[MATERIAL FOR THIS EXERCISE]
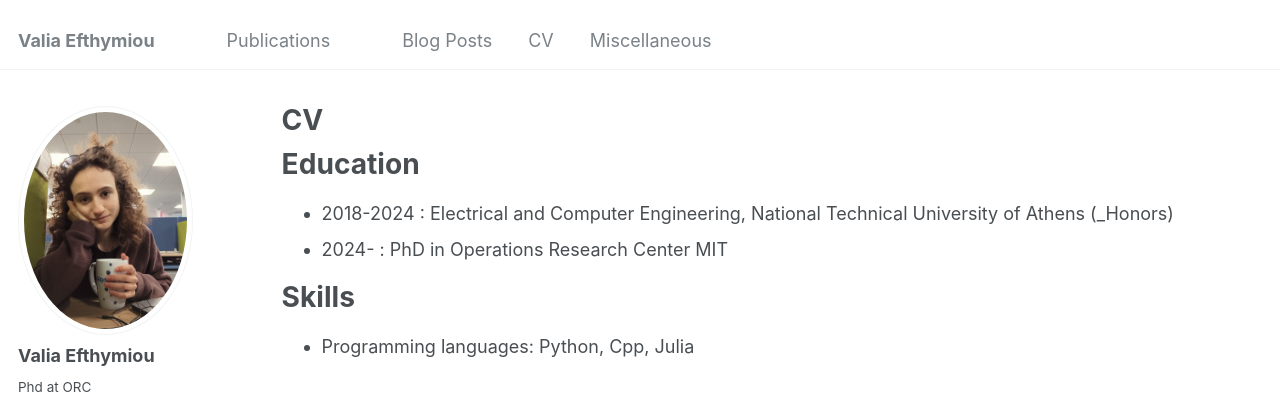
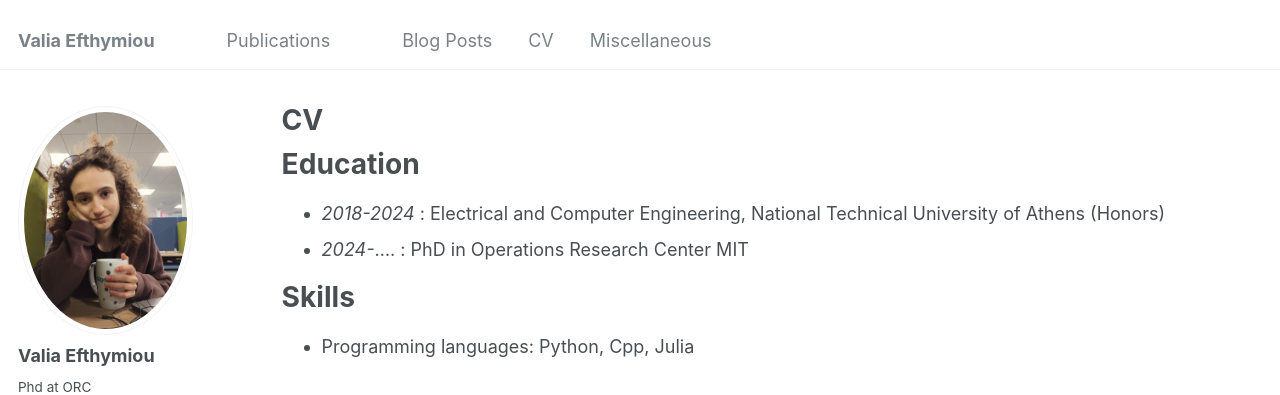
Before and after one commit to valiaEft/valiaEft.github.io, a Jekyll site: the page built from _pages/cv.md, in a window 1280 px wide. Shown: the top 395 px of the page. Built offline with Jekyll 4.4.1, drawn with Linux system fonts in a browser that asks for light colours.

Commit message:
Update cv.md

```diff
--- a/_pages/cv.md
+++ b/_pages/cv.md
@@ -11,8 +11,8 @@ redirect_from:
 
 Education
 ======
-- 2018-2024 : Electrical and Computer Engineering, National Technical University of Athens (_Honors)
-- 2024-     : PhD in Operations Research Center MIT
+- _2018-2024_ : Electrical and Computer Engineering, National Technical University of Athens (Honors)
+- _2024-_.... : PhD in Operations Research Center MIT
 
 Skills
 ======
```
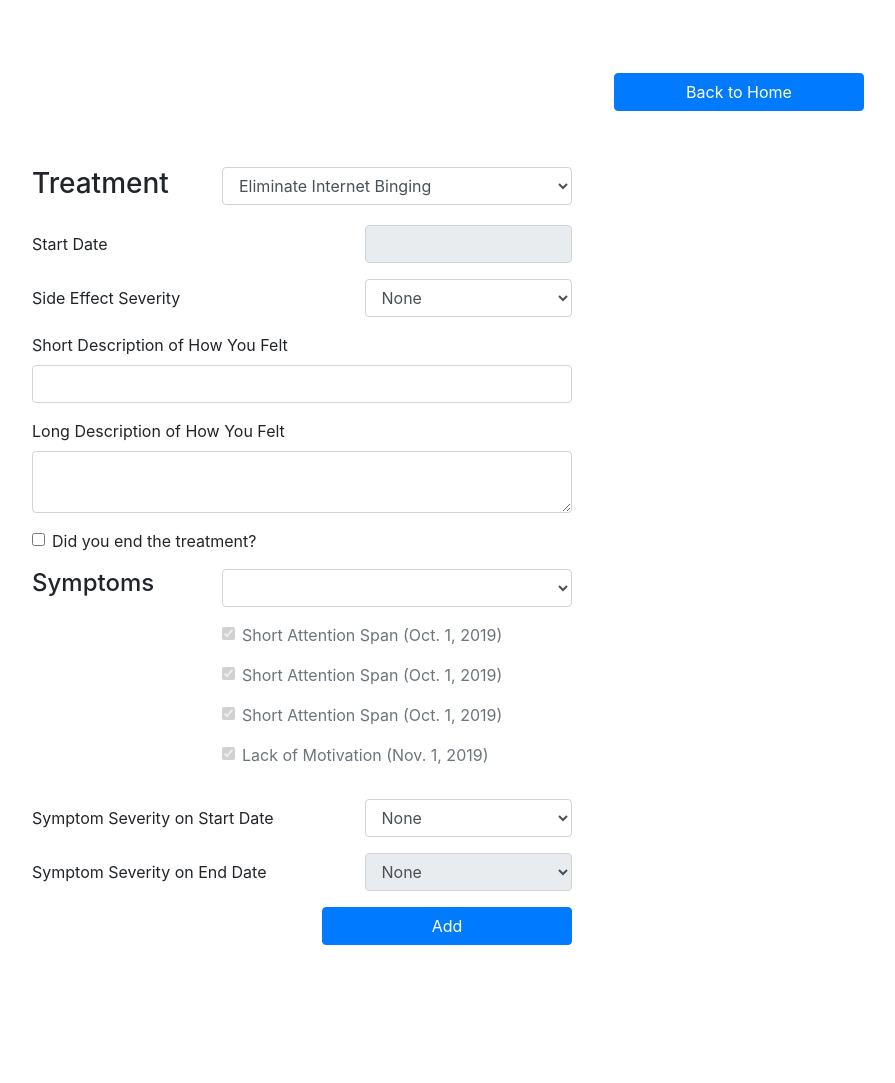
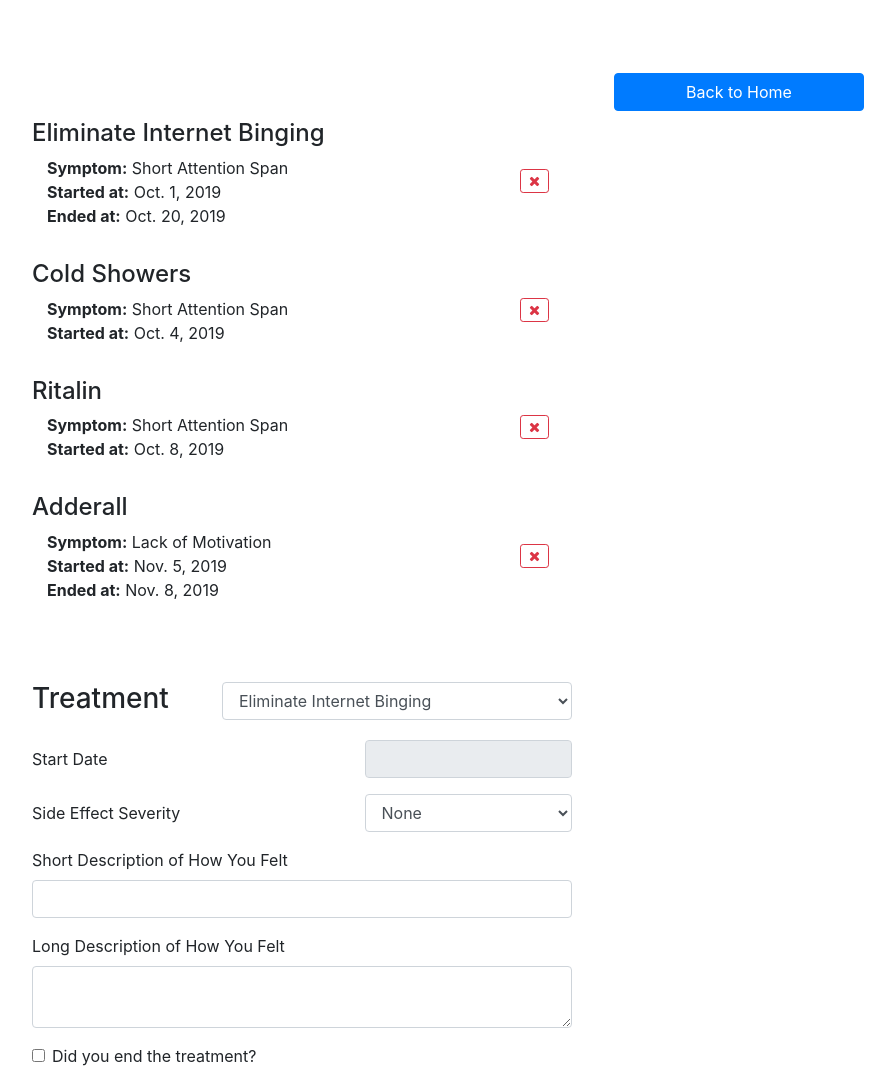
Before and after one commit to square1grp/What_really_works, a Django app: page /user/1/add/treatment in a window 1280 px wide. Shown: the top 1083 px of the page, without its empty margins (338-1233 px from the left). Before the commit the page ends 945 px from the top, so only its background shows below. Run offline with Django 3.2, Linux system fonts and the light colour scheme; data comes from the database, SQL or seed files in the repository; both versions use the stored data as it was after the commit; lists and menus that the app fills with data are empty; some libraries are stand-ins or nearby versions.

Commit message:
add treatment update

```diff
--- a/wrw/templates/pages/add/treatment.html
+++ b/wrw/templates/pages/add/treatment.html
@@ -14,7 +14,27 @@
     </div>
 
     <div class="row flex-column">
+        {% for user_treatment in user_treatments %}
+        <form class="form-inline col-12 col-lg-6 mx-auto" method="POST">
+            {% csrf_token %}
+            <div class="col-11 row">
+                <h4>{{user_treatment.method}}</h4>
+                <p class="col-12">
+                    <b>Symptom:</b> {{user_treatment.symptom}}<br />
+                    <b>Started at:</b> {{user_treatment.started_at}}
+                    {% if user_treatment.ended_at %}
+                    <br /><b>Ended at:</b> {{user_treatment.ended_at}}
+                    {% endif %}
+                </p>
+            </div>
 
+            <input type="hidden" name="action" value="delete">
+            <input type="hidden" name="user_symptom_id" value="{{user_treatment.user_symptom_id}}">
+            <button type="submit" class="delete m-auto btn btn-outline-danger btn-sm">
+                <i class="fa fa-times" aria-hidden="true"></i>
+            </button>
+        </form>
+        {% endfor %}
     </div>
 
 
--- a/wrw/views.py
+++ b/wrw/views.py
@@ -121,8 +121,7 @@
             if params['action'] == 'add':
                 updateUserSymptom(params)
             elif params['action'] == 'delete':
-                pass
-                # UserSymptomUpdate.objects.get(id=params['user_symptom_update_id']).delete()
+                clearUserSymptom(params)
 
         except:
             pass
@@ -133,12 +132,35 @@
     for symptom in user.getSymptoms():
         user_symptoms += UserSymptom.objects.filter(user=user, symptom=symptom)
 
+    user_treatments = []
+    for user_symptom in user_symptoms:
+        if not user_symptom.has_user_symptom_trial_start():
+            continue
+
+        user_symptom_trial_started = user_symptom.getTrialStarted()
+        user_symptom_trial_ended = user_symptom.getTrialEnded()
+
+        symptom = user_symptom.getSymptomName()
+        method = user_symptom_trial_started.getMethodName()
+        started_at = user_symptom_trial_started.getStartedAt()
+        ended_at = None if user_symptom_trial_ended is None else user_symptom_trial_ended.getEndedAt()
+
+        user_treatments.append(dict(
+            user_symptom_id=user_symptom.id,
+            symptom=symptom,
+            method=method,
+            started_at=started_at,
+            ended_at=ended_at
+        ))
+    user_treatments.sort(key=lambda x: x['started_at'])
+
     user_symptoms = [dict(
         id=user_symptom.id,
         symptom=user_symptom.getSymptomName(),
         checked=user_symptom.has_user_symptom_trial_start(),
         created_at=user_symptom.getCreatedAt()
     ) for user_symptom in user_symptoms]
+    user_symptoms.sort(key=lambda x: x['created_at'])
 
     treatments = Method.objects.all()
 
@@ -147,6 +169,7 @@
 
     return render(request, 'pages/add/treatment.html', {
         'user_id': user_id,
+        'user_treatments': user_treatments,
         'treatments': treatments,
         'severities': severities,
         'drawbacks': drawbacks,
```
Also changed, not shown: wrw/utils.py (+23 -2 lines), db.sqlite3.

[YOUR GOAL] If a line in the records contains the string "type", copy it out.

[ANSWER TO THE EXERCISE]
+            <input type="hidden" name="action" value="delete">
+            <input type="hidden" name="user_symptom_id" value="{{user_treatment.user_symptom_id}}">
+            <button type="submit" class="delete m-auto btn btn-outline-danger btn-sm">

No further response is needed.